There are numerous reasons why someone would want a name change for their child. A name change can signal a new chapter for someone's life, get rid of the name associated with it, or even change a child's last name to their new stepparents' name. Whatever the reason, you should be informed about the legal process of what it takes to get your child's name legally changed.
Who, Where, and How Do I get A Name Change?
To begin, only a parent, guardian, or any other conservator can have a child's name change. Yes, this means that a child themselves cannot get a name change even if they want. For a child's name, or with any person for that matter, to get a legal name change, this will need to be done in court. Any other informal name changes are not permitted and will not be legally recognized.
The process begins by filing a petition for a name change and must be done in the county where the child lives. This means you will not get a name change from just any county judge; the child must meet the residency requirement of living in that county.
The requirements of the petition itself will ask some important information regarding the name change like the reason for the name change request, why the name change should be granted, the "new" requested full name, and inform the court if there are any previous court orders involving the child who names you seek to change.
How Much Will it Cost?
While name changes are not free, there is no set price on how much it will cost. This is because every county will have a different filing fee. It would be best to contact a district clerk's office in the county you plan to file to find those amounts. However, most attorneys will easily have that information available to them.
If you cannot afford an attorney to represent you in your name change matter, or if you are not even able to express yourself as a pro se, meaning without any legal representation, you may file a Statement of Inability to Afford Payment of Court Costs. You will need to prove your substantial need for these court fees to be waived.
What If I Only Have a Minor change?
There are scenarios where a parent may make a minor error on a child's birth certificate, such as mistakes in the spelling of the child's first, middle, or last name. I have met some people who believe that even with these minor changes, there would need to be a court order fixing those mistakes.
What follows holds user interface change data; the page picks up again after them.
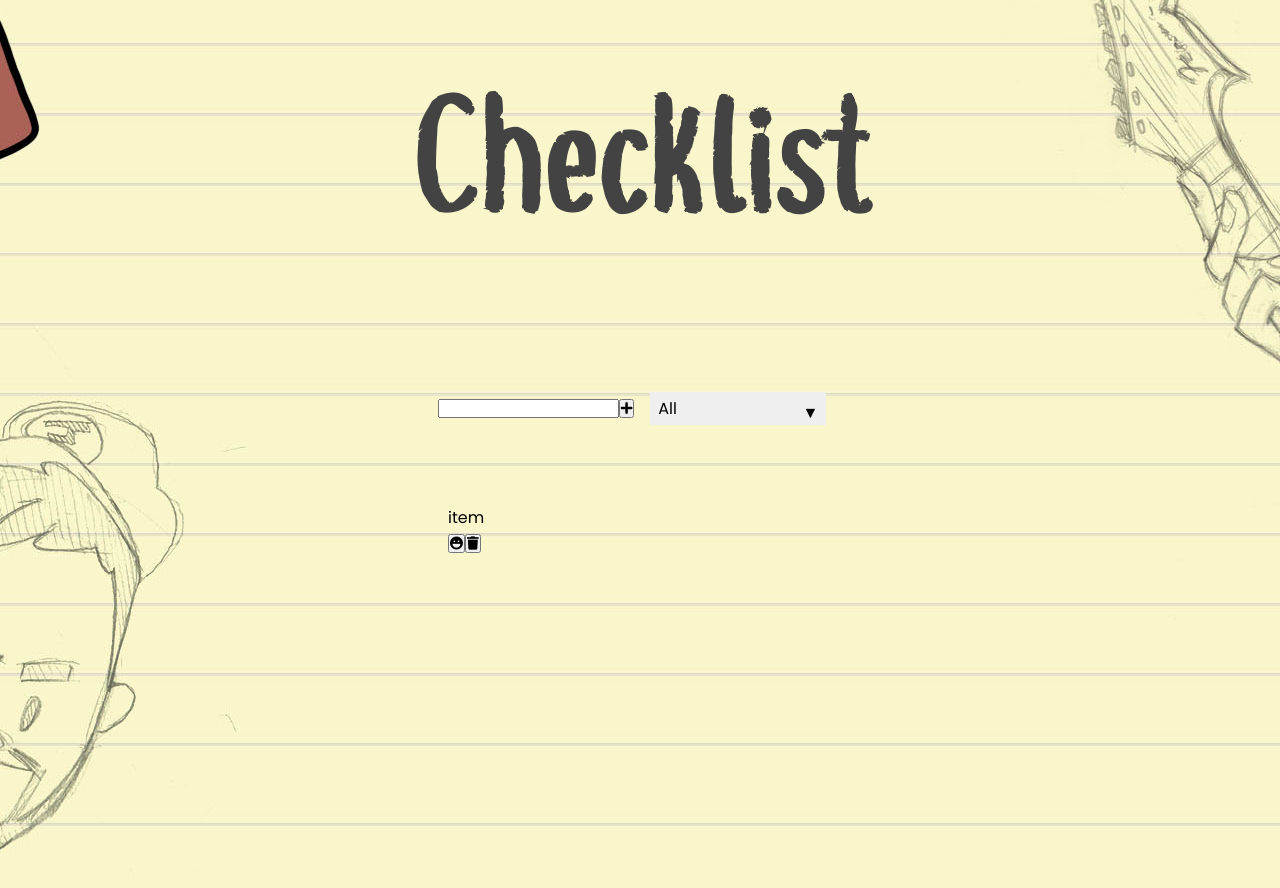
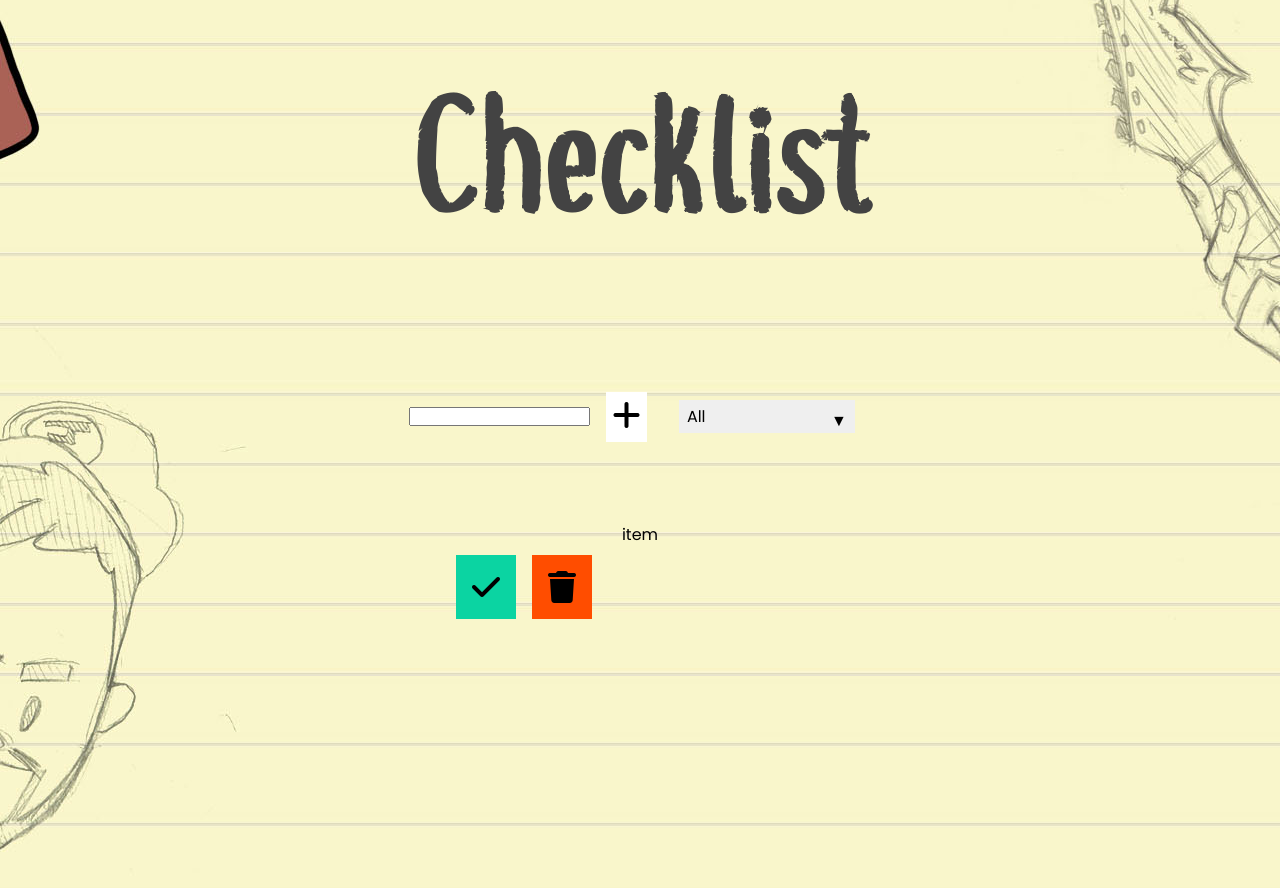
Before and after one commit to JordanBelmont/checklist, a React (Create React App) app: page / in a window 1280 px wide. Built offline with nearby package versions, Linux system fonts and the light colour scheme.

Commit message:
Added style to the complete and delete buttons in App.css

```diff
--- a/public/index.html
+++ b/public/index.html
@@ -11,8 +11,9 @@
    <link href="https://fonts.googleapis.com/css?family=Poppins&display=swap" rel="stylesheet" />
    <link href='https://css.gg/close.css' rel='stylesheet'>
    <link href='https://css.gg/check.css' rel='stylesheet'>
-   <link rel="stylesheet" href="https://cdnjs.cloudflare.com/ajax/libs/font-awesome/5.12.1/css/all.min.css"
-      integrity="sha256-mmgLkCYLUQbXn0B1SRqzHar6dCnv9oZFPEC1g1cwlkk=" crossorigin="anonymous" />
+   <link rel='stylesheet' href='https://cdnjs.cloudflare.com/ajax/libs/font-awesome/6.4.0/css/all.min.css'
+      integrity='sha512-iecdLmaskl7CVkqkXNQ/ZH/XLlvWZOJyj7Yy7tcenmpD1ypASozpmT/E0iPtmFIB46ZmdtAc9eNBvH0H/ZpiBw=='
+      crossorigin='anonymous' referrerpolicy='no-referrer' />
    <link rel="apple-touch-icon" href="%PUBLIC_URL%/logo192.png" />
 
    <link rel="manifest" href="%PUBLIC_URL%/manifest.json" />
--- a/src/App.css
+++ b/src/App.css
@@ -65,6 +65,43 @@ form {
    width: 25%
 }
 
+.todo-button {
+   padding: 0.4rem;
+   margin: 1rem;
+   font-size: 2rem;
+   border: none;
+   background: white;
+   color: #000000;
+   cursor: pointer;
+   transition: all 0.3s ease;
+}
+
+.delete-btn,
+.complete-btn {
+   background: #ff4d00;
+   color: black;
+   border: 2px black;
+   padding: 1rem;
+   cursor: pointer;
+   margin: 0.5rem;
+}
+
+.complete-btn {
+   background: rgb(11, 212, 162);
+}
+
+.todo-item {
+   padding: 0rem 0.5rem;
+   text-align: center;
+}
+
+
+.fa-solid,
+.fa-sort-down {
+   pointer-events: none;
+   font-size: 2rem;
+}
+
 /*CUSTOM SELECTOR */
 
 .todo-select {
--- a/src/components/Todo.js
+++ b/src/components/Todo.js
@@ -6,10 +6,10 @@ const Todo = () => {
       <div className="todo">
          <li className='todo-item'>item</li>
          <button className="complete-btn">
-            <i className="fas fa-laugh"></i>
+            <i className="fa-solid fa-check"></i>
          </button>
          <button className="delete-btn">
-            <i className="fas fa-trash"></i>
+            <i className="fa-solid fa-trash"></i>
          </button>
       </div>
    );
```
However, this belief is not valid. These minor changes can be corrected through a birth certificate amendment. This can be done by filling out form VS-170 and mailing it to the Texas Department of State Health Services (DSHS).
This form and the methods to mail it in can be found on the DSHS website itself. They offer a free downloadable PDF form for both birth and death certificate amendments. If you have more questions regarding these minor amendments, you can visit the DSHS website at https://www.dshs.texas.gov/vs/reqproc/amendment.shtm.
Consent to Name Changes
The following important part of the name change process involves consent. This means that either one of the parties will have to consent to a name change.
First, it is the easiest and most cost-efficient method for both parents to agree regarding the name change. If you are one parent on your lonesome petitioning to change your child's name, you will need to give the additional parent notice of the name change. The only way to get around this part is if a court order has legally terminated one of the parent's parental rights. In that instance, the other parent would not need to notice the name change but will need to see any additional court-ordered conservator or guardian.
If you must notify the other parent and agree, both parents can file the requests together, giving mutual consent. However, things become more complex and costly when one parent does not agree. In this instance, the other parent would need to be served with the name change petition by either a constable, sheriff, or private process server. In these instances, it would be wise to have an experienced attorney working with a process server. The above is true for any parent regarding legal notice, even if the other parent is not listed on the child's birth certificate.
Does My Child Have to Agree?
If you have a child under ten years old, a court will not require the child's actual consent to the name change. However, if you have a child over the age of 10, they must consent to the name change themselves to be granted. Typically, if a child gives their written consent, their name change will be awarded over the objection of one parent.
Remember, any court order involving children will always be made about what is in the "best interest of the child." There are specific factors considered in name changes defined by the Texas Supreme Court and other appellate courts in Texas. Some of the elements can include: if the name change will help the child avoid embarrassment, anxiety, inconvenience, etc.; if the child has used that name for a long time and how they identify with it, etc. There are many factors to consider when courts consider changing a child's identity.
I Don't Know Where the Other Parent Is?
If you are looking to give legal notice to the other parent about a name change but are unsure of their whereabouts, you may be able to provide that notice through a publication like a newspaper, online, etc. In this instance, the other parent will need to have their rights represented through an Attorney Ad Litem, which the parent filing the petition will have to hire. This also goes for any parent who doesn't know who the other parent of their child is: an attorney ad litem will be needed along with service by publication.
The Next Steps
Although the process can seem simple, unfortunately, this doesn't always go as planned when one of the parties' names changes is contested. If you are unsure about your situation or have particular circumstances that you would like to get an opinion on, we have designated experts trained in name changes. Please call our office to set up a FREE 30-minute consultation, and thank you for your attention to this blog.